* **WHAT THE TASK REQUIRES**
Examine each line of the data. Copy those that contain the string "hrodrig".

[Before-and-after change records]
========================

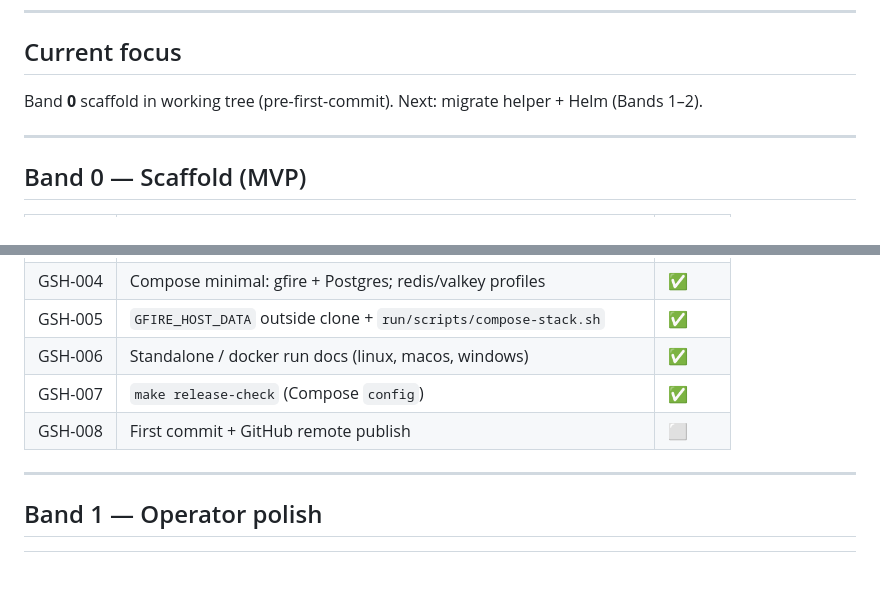
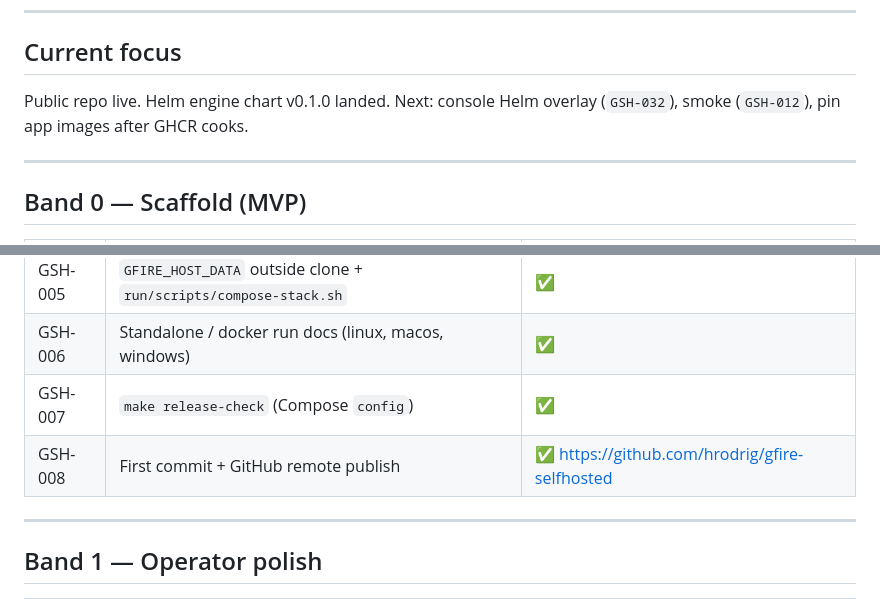
Before and after one commit to hrodrig/gfire-selfhosted, a Markdown page: ROADMAP.md, 2 parts joined by grey strips. Drawn GitHub-style; blank space fills up the shorter version.

Commit message:
Mark GSH-008 published and Helm band current focus
Public GitHub repo is live; next is console Helm overlay.

Co-authored-by: Cursor <cursoragent@cursor.com>

```diff
--- a/ROADMAP.md
+++ b/ROADMAP.md
@@ -9,7 +9,7 @@ Design: [docs/superpowers/specs/2026-08-07-gfire-selfhosted-design.md](./docs/su
 
 ## Current focus
 
-Band **0** scaffold in working tree (pre-first-commit). Next: migrate helper + Helm (Bands 1–2).
+Public repo live. Helm engine chart v0.1.0 landed. Next: console Helm overlay (`GSH-032`), smoke (`GSH-012`), pin app images after GHCR cooks.
 
 ---
 
@@ -24,7 +24,7 @@ Band **0** scaffold in working tree (pre-first-commit). Next: migrate helper + H
 | GSH-005 | `GFIRE_HOST_DATA` outside clone + `run/scripts/compose-stack.sh` | ✅ |
 | GSH-006 | Standalone / docker run docs (linux, macos, windows) | ✅ |
 | GSH-007 | `make release-check` (Compose `config`) | ✅ |
-| GSH-008 | First commit + GitHub remote publish | ⬜ |
+| GSH-008 | First commit + GitHub remote publish | ✅ https://github.com/hrodrig/gfire-selfhosted |
 
 ---
 
```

========================

* **ANSWER TO THIS EXERCISE**
Before and after one commit to hrodrig/gfire-selfhosted, a Markdown page: ROADMAP.md, 2 parts joined by grey strips. Drawn GitHub-style; blank space fills up the shorter version.
+| GSH-008 | First commit + GitHub remote publish | ✅ https://github.com/hrodrig/gfire-selfhosted |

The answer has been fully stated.